On September 14, Sen. Patty Murray (D-Wash.), Sen. Bob Casey (D-Pa.), Rep. Bobby Scott (D-Va.) and Rep. Jared Polis (D-Colo.) introduced legislation that would broaden working families’ access to high-quality, affordable childcare and early learning programs if enacted. The Childcare for Working Families Act would amend the Childcare and Development Block Grant Act of 1990 (P.L. 101-508) to address three overarching issues in the nation’s childcare system, including childcare affordability; the availability of programs for disabled children and those in underserved areas; and economic supports for childcare workers.
To address these issues, the Childcare for Working Families Act would provide funding incentives to states to establish high-quality preschool programs for low-income children and increase children’s eligibility for those programs, create a new federal-state partnership to provide children with quality care from birth through age 13 and increase childcare workers’ compensation and professional development opportunities. The legislation would also increase funding for early childhood education programs.
The political outlook for the bill remains unclear as congressional lawmakers confront a busy legislative calendar this fall. However, lawmakers on both sides of the aisle have signaled interest in addressing rising childcare costs. According to the U.S. House Committee on Education and the Workforce, childcare costs have increased by more than 25 percent over the past decade. Additionally, in 33 states and the District of Columbia, the cost of infant care is more than the average cost of in-state college tuition at public schools.
NACo policy supports children’s access to affordable and high-quality childcare services and early learning programs, and will continue to track this legislation in Congress.

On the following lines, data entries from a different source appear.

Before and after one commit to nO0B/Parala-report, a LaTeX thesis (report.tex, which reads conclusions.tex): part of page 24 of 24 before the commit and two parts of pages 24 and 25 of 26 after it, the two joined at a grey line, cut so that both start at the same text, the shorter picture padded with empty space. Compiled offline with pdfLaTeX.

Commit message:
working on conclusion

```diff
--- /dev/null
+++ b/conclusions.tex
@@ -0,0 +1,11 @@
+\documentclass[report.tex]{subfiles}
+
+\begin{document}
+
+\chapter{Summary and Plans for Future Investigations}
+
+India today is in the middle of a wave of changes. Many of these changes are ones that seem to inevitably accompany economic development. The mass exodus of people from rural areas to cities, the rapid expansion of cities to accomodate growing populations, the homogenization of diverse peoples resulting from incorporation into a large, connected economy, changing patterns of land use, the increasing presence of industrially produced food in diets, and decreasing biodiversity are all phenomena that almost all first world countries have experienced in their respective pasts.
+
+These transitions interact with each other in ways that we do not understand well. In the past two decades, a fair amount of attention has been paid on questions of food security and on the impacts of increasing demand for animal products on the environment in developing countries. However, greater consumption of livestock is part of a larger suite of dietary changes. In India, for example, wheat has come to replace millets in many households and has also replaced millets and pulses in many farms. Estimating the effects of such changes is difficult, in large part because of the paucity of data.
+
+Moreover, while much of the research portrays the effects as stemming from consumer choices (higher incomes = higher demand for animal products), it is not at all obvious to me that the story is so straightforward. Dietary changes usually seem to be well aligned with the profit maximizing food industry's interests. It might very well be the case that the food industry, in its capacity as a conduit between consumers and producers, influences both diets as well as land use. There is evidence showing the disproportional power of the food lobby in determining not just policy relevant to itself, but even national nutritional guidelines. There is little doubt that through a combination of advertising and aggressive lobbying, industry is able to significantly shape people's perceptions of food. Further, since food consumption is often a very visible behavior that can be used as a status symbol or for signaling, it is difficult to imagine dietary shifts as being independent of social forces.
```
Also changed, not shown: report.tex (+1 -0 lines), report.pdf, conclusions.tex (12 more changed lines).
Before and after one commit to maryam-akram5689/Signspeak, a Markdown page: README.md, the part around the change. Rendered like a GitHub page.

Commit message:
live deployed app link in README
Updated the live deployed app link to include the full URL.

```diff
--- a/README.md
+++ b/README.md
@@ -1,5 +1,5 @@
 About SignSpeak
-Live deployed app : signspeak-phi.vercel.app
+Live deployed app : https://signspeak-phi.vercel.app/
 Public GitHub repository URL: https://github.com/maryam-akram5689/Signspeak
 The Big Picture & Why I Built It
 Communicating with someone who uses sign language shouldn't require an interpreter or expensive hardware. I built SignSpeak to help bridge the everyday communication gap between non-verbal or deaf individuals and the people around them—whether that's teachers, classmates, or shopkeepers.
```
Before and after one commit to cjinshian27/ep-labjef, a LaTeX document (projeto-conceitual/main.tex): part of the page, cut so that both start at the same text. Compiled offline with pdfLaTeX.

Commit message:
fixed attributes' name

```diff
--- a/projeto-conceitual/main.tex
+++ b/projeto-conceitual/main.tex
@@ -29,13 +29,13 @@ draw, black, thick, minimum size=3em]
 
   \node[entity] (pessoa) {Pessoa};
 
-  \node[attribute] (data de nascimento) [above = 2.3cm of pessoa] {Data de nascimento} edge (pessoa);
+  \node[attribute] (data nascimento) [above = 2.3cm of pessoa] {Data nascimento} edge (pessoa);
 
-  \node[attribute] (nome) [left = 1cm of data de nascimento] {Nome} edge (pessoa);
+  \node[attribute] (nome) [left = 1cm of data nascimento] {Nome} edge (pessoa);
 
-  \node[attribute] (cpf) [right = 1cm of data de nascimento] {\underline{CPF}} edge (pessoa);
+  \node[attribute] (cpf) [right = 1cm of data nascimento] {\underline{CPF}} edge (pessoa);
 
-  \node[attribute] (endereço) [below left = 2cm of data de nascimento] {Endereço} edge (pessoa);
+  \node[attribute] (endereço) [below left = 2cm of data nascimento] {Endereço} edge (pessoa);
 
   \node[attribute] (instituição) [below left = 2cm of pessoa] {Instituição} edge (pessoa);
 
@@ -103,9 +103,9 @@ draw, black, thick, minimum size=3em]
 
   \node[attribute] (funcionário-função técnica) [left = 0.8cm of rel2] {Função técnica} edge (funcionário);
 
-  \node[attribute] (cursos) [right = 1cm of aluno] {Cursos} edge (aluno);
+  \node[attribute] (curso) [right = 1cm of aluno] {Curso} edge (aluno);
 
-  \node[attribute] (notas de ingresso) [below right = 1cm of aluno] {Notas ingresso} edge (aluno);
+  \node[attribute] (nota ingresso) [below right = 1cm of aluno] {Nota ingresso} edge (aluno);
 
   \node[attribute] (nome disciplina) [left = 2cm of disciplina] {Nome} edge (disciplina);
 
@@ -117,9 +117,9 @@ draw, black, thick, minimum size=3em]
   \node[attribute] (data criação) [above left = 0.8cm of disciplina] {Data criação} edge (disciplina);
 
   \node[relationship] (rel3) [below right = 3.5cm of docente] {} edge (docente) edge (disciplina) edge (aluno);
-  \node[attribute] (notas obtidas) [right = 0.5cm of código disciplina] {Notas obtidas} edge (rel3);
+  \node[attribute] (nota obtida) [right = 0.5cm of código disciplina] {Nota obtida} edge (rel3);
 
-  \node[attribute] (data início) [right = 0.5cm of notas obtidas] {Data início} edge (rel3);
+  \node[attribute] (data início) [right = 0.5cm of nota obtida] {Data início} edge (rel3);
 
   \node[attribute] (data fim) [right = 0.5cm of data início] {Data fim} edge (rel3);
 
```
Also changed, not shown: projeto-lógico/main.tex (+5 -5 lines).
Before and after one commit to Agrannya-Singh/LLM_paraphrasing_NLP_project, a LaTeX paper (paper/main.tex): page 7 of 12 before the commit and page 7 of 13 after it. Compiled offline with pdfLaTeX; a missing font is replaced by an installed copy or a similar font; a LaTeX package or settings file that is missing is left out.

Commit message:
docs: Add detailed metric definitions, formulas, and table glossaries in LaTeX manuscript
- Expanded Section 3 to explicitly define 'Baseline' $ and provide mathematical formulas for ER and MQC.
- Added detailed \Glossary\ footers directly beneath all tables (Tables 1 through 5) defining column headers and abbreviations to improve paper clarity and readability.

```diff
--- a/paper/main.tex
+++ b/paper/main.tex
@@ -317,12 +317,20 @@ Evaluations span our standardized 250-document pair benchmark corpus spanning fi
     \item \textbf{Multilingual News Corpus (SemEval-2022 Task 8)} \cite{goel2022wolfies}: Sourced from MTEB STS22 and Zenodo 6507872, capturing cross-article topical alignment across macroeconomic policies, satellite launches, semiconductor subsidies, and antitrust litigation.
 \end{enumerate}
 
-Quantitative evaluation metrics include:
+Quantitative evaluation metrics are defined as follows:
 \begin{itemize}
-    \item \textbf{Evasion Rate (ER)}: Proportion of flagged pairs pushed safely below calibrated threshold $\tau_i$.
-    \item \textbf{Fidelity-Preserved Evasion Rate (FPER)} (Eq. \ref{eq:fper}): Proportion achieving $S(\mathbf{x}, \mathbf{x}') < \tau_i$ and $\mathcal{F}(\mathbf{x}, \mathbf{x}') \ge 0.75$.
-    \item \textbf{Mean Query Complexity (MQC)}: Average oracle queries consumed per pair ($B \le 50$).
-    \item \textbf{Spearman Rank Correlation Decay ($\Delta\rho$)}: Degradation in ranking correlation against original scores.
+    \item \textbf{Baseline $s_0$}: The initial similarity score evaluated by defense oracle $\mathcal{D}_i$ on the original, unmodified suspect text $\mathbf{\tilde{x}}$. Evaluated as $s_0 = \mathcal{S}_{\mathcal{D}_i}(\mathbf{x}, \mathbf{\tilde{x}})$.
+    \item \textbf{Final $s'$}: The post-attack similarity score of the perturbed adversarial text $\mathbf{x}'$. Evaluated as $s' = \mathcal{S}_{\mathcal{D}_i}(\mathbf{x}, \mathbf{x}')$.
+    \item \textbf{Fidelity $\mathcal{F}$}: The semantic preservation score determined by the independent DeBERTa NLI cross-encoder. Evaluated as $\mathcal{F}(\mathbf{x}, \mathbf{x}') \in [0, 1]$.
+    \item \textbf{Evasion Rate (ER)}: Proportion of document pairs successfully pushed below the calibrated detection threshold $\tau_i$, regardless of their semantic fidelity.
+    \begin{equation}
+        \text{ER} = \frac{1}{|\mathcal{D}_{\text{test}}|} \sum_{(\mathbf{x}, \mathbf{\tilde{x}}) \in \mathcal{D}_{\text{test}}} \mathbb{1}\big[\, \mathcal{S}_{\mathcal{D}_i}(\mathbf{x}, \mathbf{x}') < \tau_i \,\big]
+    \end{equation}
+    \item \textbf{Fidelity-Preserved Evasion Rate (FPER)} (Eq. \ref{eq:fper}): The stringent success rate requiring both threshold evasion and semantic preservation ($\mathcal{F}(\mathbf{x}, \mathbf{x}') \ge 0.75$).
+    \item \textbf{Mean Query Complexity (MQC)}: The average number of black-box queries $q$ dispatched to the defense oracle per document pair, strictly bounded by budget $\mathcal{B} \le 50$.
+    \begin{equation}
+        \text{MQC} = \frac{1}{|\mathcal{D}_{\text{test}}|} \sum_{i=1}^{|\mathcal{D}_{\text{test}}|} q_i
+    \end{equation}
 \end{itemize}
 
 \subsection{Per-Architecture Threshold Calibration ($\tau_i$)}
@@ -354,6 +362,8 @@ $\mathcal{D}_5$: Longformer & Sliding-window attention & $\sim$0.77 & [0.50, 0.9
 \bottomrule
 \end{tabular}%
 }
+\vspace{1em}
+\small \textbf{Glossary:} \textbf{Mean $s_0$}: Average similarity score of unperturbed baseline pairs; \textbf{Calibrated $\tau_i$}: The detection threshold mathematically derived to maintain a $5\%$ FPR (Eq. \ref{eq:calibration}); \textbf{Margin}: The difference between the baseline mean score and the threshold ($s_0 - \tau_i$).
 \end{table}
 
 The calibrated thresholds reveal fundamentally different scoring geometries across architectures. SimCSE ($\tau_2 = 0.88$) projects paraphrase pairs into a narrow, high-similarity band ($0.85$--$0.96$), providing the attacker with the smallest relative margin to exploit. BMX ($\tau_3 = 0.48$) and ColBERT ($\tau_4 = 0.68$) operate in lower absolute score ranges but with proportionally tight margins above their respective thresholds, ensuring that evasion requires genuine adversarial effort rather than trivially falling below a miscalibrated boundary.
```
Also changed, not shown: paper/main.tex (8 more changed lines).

For more NACo resources on federal programs serving families and children, please see the following links: